Over the last two to four years, a number of ESS have been presented to veterinary surgeons in both the UK and Norway with a very similar history: they are typically young to middle-aged female dogs (although very occasionally males are affected) which present with sudden-onset jaundice, vomiting and often marked pyrexia. Blood samples typically show changes consistent with cholestasis (including marked elevations in alkaline phosphatase) and in addition many affected dogs have low serum albumin concentrations. Liver biopsies, when taken, have shown a variety of changes from severe generalised necrosis to more chronic pyogranulomatous inflammation. However, the unifying feature of all biopsies is a suggestion that the damage was primarily ‘toxic’ with secondary inflammation rather than being a primary inflammatory disease. Early attempts to identify obvious toxic or infectious causes have failed, and leptospira has been ruled out in most cases. In one dog, histopathology of organs taken post mortem showed evidence of chronic pancreatitis in addition to hepatitis. The disease appears to have a high mortality, in spite of appropriate supportive treatment such as high quality diet, antioxidants, antibiotics and ursodeoxycholic acid. A few dogs have recovered and anecdotally have responded to tapering doses of steroids in addition to the other supportive treatment.

The authors are investigating this disease with the ultimate aim of genetic studies to identify the cause in the Breed. They are employing a joint fully collaborative approach which includes the involvement of The Kennel Club, as well as the English Springer Spaniel Clubs of UK and Norway (NSK). Interestingly, English Springer Spaniels in the UK and Norway are very closely related genetically.

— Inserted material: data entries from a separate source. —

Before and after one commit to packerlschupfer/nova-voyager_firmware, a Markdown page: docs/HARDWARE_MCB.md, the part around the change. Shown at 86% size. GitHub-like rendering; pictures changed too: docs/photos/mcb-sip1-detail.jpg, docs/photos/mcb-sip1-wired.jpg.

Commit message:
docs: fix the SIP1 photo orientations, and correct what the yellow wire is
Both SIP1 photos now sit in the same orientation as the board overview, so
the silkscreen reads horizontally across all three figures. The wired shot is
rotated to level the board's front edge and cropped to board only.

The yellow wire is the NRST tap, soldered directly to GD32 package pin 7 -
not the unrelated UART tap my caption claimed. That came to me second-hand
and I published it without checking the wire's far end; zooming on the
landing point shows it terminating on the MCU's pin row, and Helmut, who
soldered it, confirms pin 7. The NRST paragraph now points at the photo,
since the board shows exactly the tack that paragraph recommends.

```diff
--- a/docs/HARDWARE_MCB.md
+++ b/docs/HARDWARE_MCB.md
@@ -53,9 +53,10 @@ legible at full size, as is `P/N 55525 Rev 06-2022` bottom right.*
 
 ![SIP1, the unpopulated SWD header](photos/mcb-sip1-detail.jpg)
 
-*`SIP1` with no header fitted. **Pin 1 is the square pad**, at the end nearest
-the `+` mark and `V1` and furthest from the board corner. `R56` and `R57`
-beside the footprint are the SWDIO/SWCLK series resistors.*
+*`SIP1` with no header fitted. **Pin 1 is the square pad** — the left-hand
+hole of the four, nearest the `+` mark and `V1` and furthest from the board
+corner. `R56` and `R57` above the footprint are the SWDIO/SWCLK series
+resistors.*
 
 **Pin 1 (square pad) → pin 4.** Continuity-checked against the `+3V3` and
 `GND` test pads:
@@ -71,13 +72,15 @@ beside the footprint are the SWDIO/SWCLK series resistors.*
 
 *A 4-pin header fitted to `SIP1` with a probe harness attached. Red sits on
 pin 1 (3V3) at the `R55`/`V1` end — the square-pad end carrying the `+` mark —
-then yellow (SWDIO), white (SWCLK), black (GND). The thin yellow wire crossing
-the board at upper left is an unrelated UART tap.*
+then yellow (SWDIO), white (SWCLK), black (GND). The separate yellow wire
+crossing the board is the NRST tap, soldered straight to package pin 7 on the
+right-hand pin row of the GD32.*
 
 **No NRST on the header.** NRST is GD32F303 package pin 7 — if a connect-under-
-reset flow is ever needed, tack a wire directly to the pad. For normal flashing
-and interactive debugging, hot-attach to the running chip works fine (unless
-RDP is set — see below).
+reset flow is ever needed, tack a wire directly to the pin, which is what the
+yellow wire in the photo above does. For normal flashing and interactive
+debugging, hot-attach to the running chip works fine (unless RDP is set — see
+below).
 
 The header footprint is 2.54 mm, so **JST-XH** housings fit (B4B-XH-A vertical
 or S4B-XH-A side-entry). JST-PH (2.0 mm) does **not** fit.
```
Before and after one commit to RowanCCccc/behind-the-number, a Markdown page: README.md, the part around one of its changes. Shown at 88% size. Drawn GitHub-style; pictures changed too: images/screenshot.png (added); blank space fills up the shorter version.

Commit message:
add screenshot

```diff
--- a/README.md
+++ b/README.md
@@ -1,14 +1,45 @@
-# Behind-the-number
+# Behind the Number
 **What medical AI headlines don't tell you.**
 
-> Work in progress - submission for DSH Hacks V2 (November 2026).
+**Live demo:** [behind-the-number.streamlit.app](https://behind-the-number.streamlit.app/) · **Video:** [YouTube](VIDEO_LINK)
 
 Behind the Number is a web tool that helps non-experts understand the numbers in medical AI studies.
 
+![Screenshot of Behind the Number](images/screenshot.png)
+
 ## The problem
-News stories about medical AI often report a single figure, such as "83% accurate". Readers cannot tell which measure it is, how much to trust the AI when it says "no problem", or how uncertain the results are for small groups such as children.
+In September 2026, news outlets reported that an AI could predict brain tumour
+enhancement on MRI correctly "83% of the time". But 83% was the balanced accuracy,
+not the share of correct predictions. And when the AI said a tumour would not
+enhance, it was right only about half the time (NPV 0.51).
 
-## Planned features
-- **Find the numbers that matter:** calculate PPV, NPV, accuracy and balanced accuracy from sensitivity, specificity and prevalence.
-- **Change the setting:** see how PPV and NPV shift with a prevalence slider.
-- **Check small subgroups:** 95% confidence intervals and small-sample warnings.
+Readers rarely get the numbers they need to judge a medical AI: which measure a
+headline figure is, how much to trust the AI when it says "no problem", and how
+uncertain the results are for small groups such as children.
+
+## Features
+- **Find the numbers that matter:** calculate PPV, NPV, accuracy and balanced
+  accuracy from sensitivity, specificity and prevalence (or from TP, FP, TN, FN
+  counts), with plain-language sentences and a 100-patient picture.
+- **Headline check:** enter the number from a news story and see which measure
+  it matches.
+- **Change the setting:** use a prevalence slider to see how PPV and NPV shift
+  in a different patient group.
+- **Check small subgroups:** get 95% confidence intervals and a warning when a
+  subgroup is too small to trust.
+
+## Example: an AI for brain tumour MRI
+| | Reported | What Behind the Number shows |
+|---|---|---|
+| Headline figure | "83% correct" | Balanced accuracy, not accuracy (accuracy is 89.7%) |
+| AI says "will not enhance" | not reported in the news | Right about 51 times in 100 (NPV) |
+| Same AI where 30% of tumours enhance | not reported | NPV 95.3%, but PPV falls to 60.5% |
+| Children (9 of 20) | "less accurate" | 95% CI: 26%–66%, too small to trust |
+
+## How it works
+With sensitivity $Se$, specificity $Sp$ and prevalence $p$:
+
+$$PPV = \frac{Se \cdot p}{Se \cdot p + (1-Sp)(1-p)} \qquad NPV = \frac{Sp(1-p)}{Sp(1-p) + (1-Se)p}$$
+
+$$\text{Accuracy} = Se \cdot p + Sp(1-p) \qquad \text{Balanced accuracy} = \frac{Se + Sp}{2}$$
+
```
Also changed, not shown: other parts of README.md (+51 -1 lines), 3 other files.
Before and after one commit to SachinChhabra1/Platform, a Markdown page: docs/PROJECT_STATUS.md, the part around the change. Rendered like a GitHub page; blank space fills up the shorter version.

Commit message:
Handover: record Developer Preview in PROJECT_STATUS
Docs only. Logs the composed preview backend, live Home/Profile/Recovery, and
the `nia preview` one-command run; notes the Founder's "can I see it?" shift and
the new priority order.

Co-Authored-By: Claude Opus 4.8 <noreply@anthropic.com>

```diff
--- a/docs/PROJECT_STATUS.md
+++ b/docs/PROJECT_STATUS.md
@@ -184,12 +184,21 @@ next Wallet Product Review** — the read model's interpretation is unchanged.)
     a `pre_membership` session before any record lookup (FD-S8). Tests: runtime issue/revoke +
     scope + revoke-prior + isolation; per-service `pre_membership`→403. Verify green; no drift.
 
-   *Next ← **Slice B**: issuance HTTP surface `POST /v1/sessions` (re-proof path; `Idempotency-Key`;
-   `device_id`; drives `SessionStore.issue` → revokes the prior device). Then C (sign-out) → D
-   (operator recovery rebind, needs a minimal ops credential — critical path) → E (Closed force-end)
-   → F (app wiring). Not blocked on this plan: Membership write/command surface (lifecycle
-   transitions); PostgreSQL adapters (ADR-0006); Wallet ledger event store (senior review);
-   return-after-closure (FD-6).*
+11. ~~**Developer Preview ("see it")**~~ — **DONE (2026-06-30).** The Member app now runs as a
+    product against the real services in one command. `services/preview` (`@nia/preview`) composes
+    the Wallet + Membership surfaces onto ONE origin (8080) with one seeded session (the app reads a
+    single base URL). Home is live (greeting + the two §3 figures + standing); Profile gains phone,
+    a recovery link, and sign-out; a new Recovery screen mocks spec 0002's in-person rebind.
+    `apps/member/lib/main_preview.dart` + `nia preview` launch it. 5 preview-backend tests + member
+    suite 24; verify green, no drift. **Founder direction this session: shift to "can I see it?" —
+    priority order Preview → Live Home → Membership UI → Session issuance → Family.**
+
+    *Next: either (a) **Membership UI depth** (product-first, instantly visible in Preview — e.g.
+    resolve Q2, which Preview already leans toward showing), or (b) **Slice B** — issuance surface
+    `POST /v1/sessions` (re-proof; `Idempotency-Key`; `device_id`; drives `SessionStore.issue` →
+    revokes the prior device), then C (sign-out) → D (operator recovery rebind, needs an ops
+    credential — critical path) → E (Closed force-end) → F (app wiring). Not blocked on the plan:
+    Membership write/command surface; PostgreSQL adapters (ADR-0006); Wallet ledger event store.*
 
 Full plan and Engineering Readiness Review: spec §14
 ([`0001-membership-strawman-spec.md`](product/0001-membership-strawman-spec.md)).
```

We would be very grateful if any veterinary surgeon who examines an ESS with hepatitis could contact us with clinical details and preferably the dog’s kennel club number or official kennel club name. We would also be grateful for any spare EDTA blood from affected animals to be sent to the UK DNA Archive for Companion Animals, either directly to Wendy Hallows: whallows@liverpool.ac.uk who is very happy to post out phenotype sheets and postal kits to vets, or via Penny Watson at Cambridge. To be eligible for this, dogs must be pure-bred ESS and have biopsy confirmation of hepatitis. In addition, Penny Watson is collating the pathological details at Cambridge and would be grateful for permission from the referring Veterinary Surgeon to contact the Histology laboratory used for sections or blocks from affected dogs.

If you require any further details, please contact Penny Watson on: pjw36@cam.ac.uk, Readers in Norway should contact Ellen Skancke: Ellen.Skancke@veths.no

Yours faithfully

Penny Watson, Queen’s Veterinary School Hospital, University of Cambridge

Ellen Skancke, DVM, PhD, Associate Professor Norwegian School of Veterinary Science, P.O.Box 8146 Dep, N-0033 Oslo, Norway

Jeff Sampson, KC Canine Genetics Coordinator, The Kennel Club

Wenche Farstad, Professor, DVM ,PhD Health Co-ordinator, Norwegian Spaniel Club. Norwegian School of Veterinary Science, P.O.Box 8146 Dep, N-0033 Oslo, Norway

Lesley Bloomfield and Louise Scott Health Co-ordinators English Springer Spaniel Clubs (UK)